# Problem details
What's needed is an exact retyping of the lines from the start of the listing up to and including the line with "Second picture: the", minus any pictures.

# Extracted data
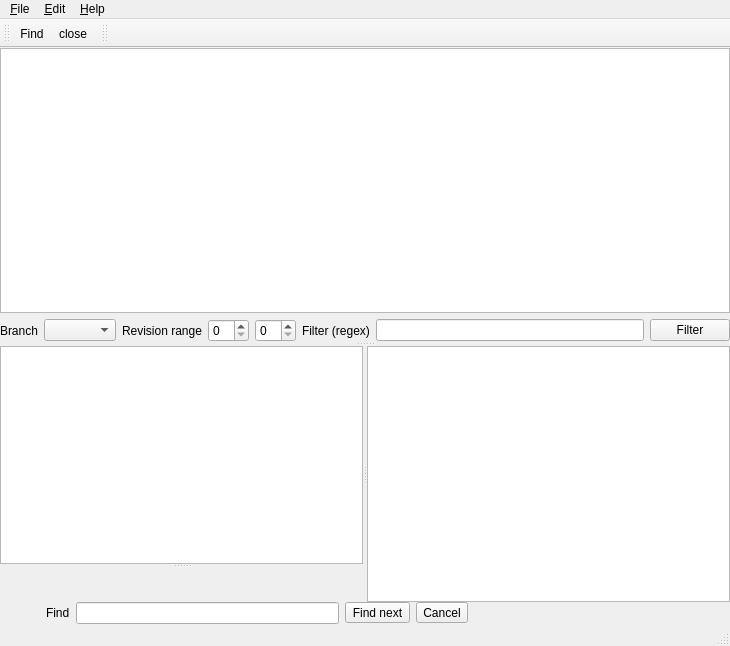
First picture: the form in hgqvlib/qt4/hgqv.ui, repository TyberiusPrime/hgview, before the edit.
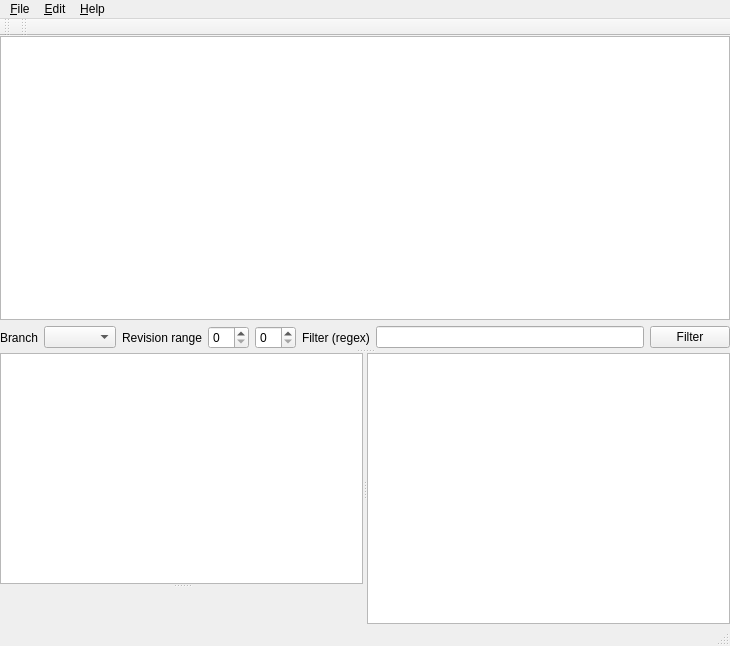
Second picture: the form after the edit. Icons and pictures are not drawn. Custom widgets are drawn as their Qt base class.

Commit message: Make "Find" bar also a QuickBar & refactored icon management

```diff
--- a/hgqvlib/qt4/hgqv.ui
+++ b/hgqvlib/qt4/hgqv.ui
@@ -16,9 +16,9 @@
    <property name="geometry" >
     <rect>
      <x>0</x>
-     <y>63</y>
+     <y>45</y>
      <width>730</width>
-     <height>560</height>
+     <height>578</height>
     </rect>
    </property>
    <layout class="QVBoxLayout" name="verticalLayout_3" >
@@ -179,72 +179,6 @@
       </widget>
      </widget>
     </item>
-    <item>
-     <widget class="QFrame" name="frame_find" >
-      <property name="frameShape" >
-       <enum>QFrame::NoFrame</enum>
-      </property>
-      <property name="frameShadow" >
-       <enum>QFrame::Raised</enum>
-      </property>
-      <layout class="QHBoxLayout" name="horizontalLayout" >
-       <property name="margin" >
-        <number>0</number>
-       </property>
-       <item>
-        <widget class="QPushButton" name="close_find_toolButton" >
-         <property name="text" >
-          <string/>
-         </property>
-         <property name="icon" >
-          <iconset resource="hgqv.qrc" >
-           <normaloff>:/icons/close.png</normaloff>:/icons/close.png</iconset>
-         </property>
-         <property name="flat" >
-          <bool>true</bool>
-         </property>
-        </widget>
-       </item>
-       <item>
-        <widget class="QLabel" name="label" >
-         <property name="text" >
-          <string>Find</string>
-         </property>
-        </widget>
-       </item>
-       <item>
-        <widget class="QLineEdit" name="entry_find" />
-       </item>
-       <item>
-        <widget class="QToolButton" name="button_find" >
-         <property name="text" >
-          <string>Find next</string>
-         </property>
-        </widget>
-       </item>
-       <item>
-        <widget class="QToolButton" name="button_cancelsearch" >
-         <property name="text" >
-          <string>Cancel</string>
-         </property>
-        </widget>
-       </item>
-       <item>
-        <spacer name="horizontalSpacer" >
-         <property name="orientation" >
-          <enum>Qt::Horizontal</enum>
-         </property>
-         <property name="sizeHint" stdset="0" >
-          <size>
-           <width>40</width>
-           <height>20</height>
-          </size>
-         </property>
-        </spacer>
-       </item>
-      </layout>
-     </widget>
-    </item>
    </layout>
   </widget>
   <widget class="QMenuBar" name="menubar" >
@@ -299,8 +233,8 @@
     <rect>
      <x>0</x>
      <y>30</y>
-     <width>69</width>
-     <height>33</height>
+     <width>15</width>
+     <height>15</height>
     </rect>
    </property>
    <property name="windowTitle" >
@@ -312,8 +246,6 @@
    <attribute name="toolBarBreak" >
     <bool>false</bool>
    </attribute>
-   <addaction name="actionFind" />
-   <addaction name="actionCloseFind" />
   </widget>
   <widget class="QToolBar" name="toolBar_treefilters" >
    <property name="enabled" >
@@ -321,10 +253,10 @@
    </property>
    <property name="geometry" >
     <rect>
-     <x>69</x>
+     <x>15</x>
      <y>30</y>
-     <width>661</width>
-     <height>33</height>
+     <width>715</width>
+     <height>15</height>
     </rect>
    </property>
    <property name="windowTitle" >
@@ -369,34 +301,6 @@
     <string>About</string>
    </property>
   </action>
-  <action name="actionFind" >
-   <property name="checkable" >
-    <bool>true</bool>
-   </property>
-   <property name="text" >
-    <string>&amp;Find...</string>
-   </property>
-   <property name="shortcut" >
-    <string>Ctrl+F</string>
-   </property>
-  </action>
-  <action name="actionCloseFind" >
-   <property name="icon" >
-    <iconset resource="hgqv.qrc" >
-     <normaloff>:/icons/close.png</normaloff>:/icons/close.png</iconset>
-   </property>
-   <property name="text" >
-    <string>close</string>
-   </property>
-   <property name="visible" >
-    <bool>false</bool>
-   </property>
-  </action>
-  <action name="actionFindNext" >
-   <property name="text" >
-    <string>Find &amp;Next</string>
-   </property>
-  </action>
  </widget>
  <customwidgets>
   <customwidget>
```
Left out of the diff: 52 changed lines with no effect on the pictures. The commit also changes 4 other files.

# Completed task
First picture: the form in hgqvlib/qt4/hgqv.ui, repository TyberiusPrime/hgview, before the edit.
Second picture: the form after the edit. Icons and pictures are not drawn. Custom widgets are drawn as their Qt base class.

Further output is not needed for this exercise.